Theft and vandalism are always concerns. If you have a job you will be away from your camp site for a part of the day. Do you take down your tent daily, hide it or take it with you. then set it up again when ready to sleep? What a pain. Maybe take the tent down then hide it near the campsite then reassemble later. Won’t that be fun when its freezing cold or raining or snowing or whatever.
There is a post about using tarps as a tent/shelter elsewhere in this blog. This post mentions a unique tent that may have advantages over a traditional tent along with the disadvantages have having a penthouse tent. Some are obvious… you need trees!!!
“A 100% waterproof rainfly clips directly to the ratchets, and its distinct lateral wing cut keeps gear and ground dry below.” When the wind blows that rain I doubt the rainfly thing will keep the ground dry.
There is data at the Web site. The $520 price could deter some to many folks. If that price is paid you will likely take great care to keep it from being stolen. Since two to three adults can sleep in it perhaps a duo or trio could arrange things so that somebody was always present to guard the thing.
There are three videos at the firm’s Web site (link above) with one titled: “BALANCING AND EQUALISING.” Watch it. Appears it could be a pain in the butt installing the thing in a way that makes the tent usable. I am now convinced that this tent-type should only be used in a semi-permanent to permanent location. Being above the bugs and snakes and skunks and roving mutts (some are mean) is a plus. Always ensure you are not in a flood zone. That is common sense and basic self-preservation. However, a hard enough rain can cause puddling that can invade a ground-based tent. Though not a danger to life it can be a royal pain having your stuff, and you, getting soaked. Being up in the air avoids that.
Here is a video from YouTube reviewing this tent:

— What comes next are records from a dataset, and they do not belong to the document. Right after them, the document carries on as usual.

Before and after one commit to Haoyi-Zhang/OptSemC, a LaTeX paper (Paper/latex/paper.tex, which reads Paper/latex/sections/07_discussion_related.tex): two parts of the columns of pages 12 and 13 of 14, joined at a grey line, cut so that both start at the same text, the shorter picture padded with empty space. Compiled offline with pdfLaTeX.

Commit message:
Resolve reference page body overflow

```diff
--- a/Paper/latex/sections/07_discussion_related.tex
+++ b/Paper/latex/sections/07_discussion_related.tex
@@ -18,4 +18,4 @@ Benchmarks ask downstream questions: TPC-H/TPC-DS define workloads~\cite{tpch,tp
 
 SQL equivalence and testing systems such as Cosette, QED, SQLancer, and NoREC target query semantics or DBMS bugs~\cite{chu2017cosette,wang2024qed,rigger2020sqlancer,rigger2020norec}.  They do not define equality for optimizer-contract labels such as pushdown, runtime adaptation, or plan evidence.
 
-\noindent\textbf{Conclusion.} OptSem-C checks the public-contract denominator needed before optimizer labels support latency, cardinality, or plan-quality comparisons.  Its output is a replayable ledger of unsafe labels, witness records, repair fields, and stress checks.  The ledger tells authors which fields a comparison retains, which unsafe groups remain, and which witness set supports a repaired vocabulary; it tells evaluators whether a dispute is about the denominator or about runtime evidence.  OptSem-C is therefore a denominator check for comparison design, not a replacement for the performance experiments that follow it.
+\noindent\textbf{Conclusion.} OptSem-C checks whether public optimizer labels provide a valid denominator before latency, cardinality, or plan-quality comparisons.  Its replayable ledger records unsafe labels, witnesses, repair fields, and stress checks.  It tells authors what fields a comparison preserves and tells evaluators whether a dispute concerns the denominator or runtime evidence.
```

This tent was tossed out for all to see so that you fine folks will know that it exists. Ample limitations and drawbacks but the positives present may make it the best option for your needs.
Link checked July 13, 2022